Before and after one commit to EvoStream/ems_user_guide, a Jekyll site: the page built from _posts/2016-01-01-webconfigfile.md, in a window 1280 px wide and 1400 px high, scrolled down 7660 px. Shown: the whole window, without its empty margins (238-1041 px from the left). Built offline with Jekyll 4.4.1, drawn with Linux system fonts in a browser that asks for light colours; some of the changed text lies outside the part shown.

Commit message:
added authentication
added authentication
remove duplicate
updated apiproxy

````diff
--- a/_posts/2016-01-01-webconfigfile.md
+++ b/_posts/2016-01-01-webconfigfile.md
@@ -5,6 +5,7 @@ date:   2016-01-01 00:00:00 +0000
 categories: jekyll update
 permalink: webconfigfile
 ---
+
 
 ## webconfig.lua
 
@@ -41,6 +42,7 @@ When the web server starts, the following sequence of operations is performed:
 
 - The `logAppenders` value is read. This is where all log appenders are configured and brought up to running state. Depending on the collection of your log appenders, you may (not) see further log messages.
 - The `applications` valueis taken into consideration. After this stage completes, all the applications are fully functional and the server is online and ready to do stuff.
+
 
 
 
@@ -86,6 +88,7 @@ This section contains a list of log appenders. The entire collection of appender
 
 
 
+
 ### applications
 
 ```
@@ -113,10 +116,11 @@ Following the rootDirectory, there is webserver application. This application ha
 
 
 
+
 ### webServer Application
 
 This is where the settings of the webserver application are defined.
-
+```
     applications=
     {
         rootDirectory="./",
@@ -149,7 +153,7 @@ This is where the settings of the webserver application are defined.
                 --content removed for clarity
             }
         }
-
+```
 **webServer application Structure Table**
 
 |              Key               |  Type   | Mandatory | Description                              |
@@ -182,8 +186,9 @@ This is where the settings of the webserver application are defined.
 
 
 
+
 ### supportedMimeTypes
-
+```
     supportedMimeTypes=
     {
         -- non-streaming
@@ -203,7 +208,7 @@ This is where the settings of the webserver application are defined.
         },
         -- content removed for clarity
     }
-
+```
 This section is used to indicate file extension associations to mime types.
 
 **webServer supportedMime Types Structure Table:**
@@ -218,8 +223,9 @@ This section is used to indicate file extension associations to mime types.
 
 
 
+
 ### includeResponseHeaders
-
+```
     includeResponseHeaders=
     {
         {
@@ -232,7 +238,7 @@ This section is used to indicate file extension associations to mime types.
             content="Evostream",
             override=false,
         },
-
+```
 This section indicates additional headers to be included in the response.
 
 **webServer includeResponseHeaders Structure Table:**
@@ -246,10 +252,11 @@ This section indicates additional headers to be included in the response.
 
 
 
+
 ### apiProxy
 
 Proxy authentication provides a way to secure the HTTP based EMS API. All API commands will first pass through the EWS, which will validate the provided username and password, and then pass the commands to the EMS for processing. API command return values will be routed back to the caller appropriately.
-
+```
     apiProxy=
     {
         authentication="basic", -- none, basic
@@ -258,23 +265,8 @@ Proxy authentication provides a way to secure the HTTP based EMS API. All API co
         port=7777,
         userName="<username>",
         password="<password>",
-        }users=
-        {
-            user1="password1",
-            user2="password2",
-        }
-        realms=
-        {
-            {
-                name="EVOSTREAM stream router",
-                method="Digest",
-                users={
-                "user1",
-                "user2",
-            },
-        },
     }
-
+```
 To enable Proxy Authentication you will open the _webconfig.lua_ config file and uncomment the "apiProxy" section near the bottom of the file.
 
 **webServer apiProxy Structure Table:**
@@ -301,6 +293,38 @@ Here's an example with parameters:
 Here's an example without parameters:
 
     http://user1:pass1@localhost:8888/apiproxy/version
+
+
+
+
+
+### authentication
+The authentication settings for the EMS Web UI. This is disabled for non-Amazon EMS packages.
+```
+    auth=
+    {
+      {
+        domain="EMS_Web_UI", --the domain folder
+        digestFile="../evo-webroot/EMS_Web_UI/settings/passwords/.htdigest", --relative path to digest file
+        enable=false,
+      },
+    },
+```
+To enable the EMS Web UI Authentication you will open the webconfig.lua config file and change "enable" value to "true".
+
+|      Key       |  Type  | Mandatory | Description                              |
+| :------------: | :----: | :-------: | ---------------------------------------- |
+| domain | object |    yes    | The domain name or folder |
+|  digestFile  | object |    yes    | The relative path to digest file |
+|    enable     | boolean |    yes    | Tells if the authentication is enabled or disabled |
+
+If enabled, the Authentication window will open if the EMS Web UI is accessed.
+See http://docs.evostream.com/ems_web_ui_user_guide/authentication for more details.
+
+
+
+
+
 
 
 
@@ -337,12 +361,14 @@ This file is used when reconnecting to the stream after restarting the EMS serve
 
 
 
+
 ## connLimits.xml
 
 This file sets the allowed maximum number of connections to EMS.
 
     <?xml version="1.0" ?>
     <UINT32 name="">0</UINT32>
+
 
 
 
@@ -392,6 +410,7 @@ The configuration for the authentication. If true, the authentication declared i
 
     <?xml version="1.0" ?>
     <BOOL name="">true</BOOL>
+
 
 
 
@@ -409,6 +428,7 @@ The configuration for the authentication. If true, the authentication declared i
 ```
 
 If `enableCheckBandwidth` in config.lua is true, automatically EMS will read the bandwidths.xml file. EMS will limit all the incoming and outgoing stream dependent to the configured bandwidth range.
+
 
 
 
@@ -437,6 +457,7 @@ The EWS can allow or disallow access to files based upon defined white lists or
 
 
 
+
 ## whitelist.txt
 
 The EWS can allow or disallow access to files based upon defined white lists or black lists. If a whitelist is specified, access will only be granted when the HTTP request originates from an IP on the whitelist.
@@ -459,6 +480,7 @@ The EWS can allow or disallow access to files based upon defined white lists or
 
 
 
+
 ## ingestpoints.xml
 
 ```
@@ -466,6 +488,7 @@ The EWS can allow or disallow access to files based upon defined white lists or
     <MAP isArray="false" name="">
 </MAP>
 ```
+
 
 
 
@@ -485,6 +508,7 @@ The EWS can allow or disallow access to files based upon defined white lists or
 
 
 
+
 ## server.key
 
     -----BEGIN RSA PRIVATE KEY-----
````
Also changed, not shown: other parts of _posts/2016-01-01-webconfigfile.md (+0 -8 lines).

□ □ □ □ □

> WHAT IS REQUIRED:
Return, from the entries, each line that holds "Table".

> YOUR RESPONSE:
 **webServer application Structure Table**
 **webServer supportedMime Types Structure Table:**
 **webServer includeResponseHeaders Structure Table:**
 **webServer apiProxy Structure Table:**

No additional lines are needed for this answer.